Despite the daily gathering of thousands, with many camping at the site, the protests were peaceful, and their slogan Go Gota Go, captured the national anger at their government run by a close cabal of Rajapaksa family members and their friends. Last Friday, the protests got the backing of 1000 trade unions, who joined the protests with a general strike, threatening to launch an indefinite strike from this week.

Though President Rajapaksa reimposed an emergency on Friday (he declared an emergency the first time at the beginning of April but lifted it after it became unclear if the government had enough numbers in parliament to ratify it, as is mandatory), he has been trying to find a way out of the political impasse that would not require him to step down. But his efforts to form an interim government with the participation of all political parties under his presidency, have proved futile.

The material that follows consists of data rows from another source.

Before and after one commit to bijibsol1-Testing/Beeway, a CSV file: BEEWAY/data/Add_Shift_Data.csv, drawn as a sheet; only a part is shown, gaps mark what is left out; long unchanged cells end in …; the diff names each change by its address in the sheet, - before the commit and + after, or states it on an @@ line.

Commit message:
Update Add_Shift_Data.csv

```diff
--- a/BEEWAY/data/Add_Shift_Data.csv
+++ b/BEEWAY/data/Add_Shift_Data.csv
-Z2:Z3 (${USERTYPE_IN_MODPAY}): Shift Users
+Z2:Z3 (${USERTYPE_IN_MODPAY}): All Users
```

The main opposition party, Samagi Jana Balawegaya, has submitted two no-confidence motions against the government. The President is directly elected, and a parliamentary ouster of the government would not strictly affect his position, but would certainly undermine his authority. Last week, the Sri Lankan media reported that Gotabaya had asked Mahinda to resign so that an interim government could be formed.

Amid rumours that Mahinda would step down on Monday, a pro-Mahinda group of SLPP workers first gathered this morning at the Prime Minister’s official residence some 3 kms from the protest site, pleading with him not to resign. They then marched to Galle Face Green where a posse of policemen and other security forces did not prevent them as they started burning down the camp site and assaulting the protestors.

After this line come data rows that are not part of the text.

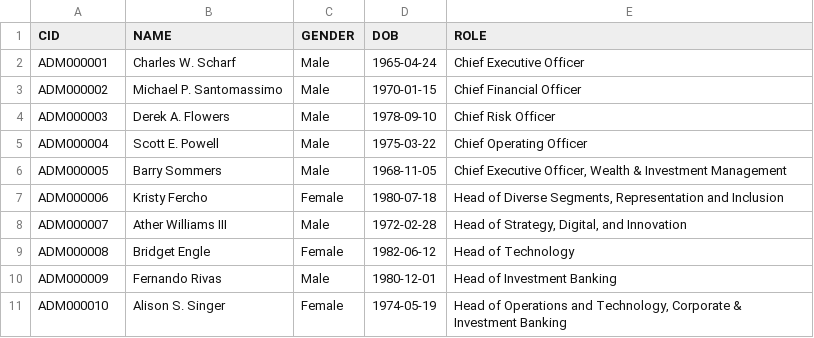
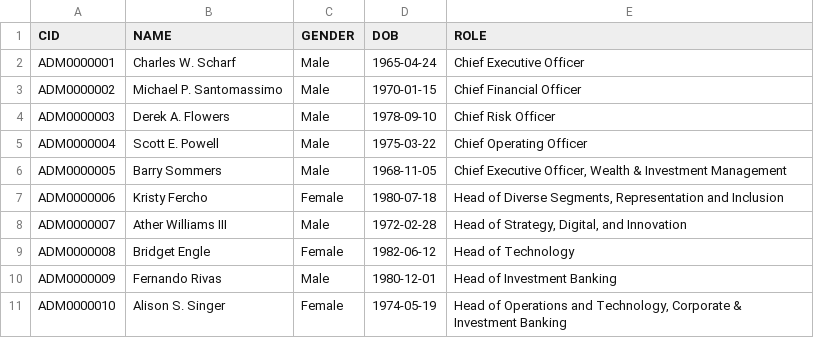
Before and after one commit to adwaitvipra/TMP, a CSV file: DAT/data/admin.csv, drawn as a sheet.

```diff
--- a/DAT/data/admin.csv
+++ b/DAT/data/admin.csv
@@ -1,11 +1,11 @@
 CID;NAME;GENDER;DOB;ROLE
-ADM000001;Charles W. Scharf;Male;1965-04-24;Chief Executive Officer
-ADM000002;Michael P. Santomassimo;Male;1970-01-15;Chief Financial Officer
-ADM000003;Derek A. Flowers;Male;1978-09-10;Chief Risk Officer
-ADM000004;Scott E. Powell;Male;1975-03-22;Chief Operating Officer
-ADM000005;Barry Sommers;Male;1968-11-05;Chief Executive Officer, Wealth & Investment Management
-ADM000006;Kristy Fercho;Female;1980-07-18;Head of Diverse Segments, Representation and Inclusion
-ADM000007;Ather Williams III;Male;1972-02-28;Head of Strategy, Digital, and Innovation
-ADM000008;Bridget Engle;Female;1982-06-12;Head of Technology
-ADM000009;Fernando Rivas;Male;1980-12-01;Head of Investment Banking
-ADM000010;Alison S. Singer;Female;1974-05-19;Head of Operations and Technology, Corporate & Investment Banking
+ADM0000001;Charles W. Scharf;Male;1965-04-24;Chief Executive Officer
+ADM0000002;Michael P. Santomassimo;Male;1970-01-15;Chief Financial Officer
+ADM0000003;Derek A. Flowers;Male;1978-09-10;Chief Risk Officer
+ADM0000004;Scott E. Powell;Male;1975-03-22;Chief Operating Officer
+ADM0000005;Barry Sommers;Male;1968-11-05;Chief Executive Officer, Wealth & Investment Management
+ADM0000006;Kristy Fercho;Female;1980-07-18;Head of Diverse Segments, Representation and Inclusion
+ADM0000007;Ather Williams III;Male;1972-02-28;Head of Strategy, Digital, and Innovation
+ADM0000008;Bridget Engle;Female;1982-06-12;Head of Technology
+ADM0000009;Fernando Rivas;Male;1980-12-01;Head of Investment Banking
+ADM0000010;Alison S. Singer;Female;1974-05-19;Head of Operations and Technology, Corporate & Investment Banking
```
Also changed, not shown: DAT/data/organization.csv, 5 other files.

The parliamentarian, Amarakeerthi Athukorale of Polonnnaruwa, is alleged to have opened fire on protestors on a highway to Kandy, grievously injuring two people. He fled to take shelter in a nearby building where he was later found dead of a bullet wound.

With today’s events likely to increase the demand that Gotabya Rajapaksa resign, it may also further harden the decision of the SJB not to become part of an interim government that has a Rajapaksa heading it (Sri Lanka has an executive presidency), and in which the ruling SLPP, and its former partner in the ruling coalition, the Sri Lanka Freedom Party (which claims it has left the coalition) will also play a part.

The SJB is the single largest opposition party in parliament but does not have enough numbers on its own to form the government. Its leader Sajith Premadasa has been clear he does not want to form a government in association with the ruling SLPP, and nor does he want to be answerable to an executive President.

SJB has demanded that all parties that stand opposed to the SLPP must come together to pass the no-confidence motion against the government, and start a process for abolishing the executive presidency, and as well impeach the incumbent.

But opposition unity is a question mark, as was painfully evident in the election of a deputy speaker last week. The SLFP candidate for the post was not supported by the SJB, which put up its own candidate. But he was elected with votes from the SLPP.

With confusion prevailing on the way forward, and the President himself clearly unwilling to step down, no one is ruling out that Mahinda might be allowed to take back his resignation and reutrn as Prime Minister.

Meanwhile, Sri Lanka’s economic condition has not improved. The shortages continue. The country’s negotiations with the IMF are ongoing. India has added another $200 billion dollars to the $2.4 bn it had already given to Colombo. The Sri Lankan government is also seeking additional finances from China, though there is no word on whether Beijing will provide this assistance.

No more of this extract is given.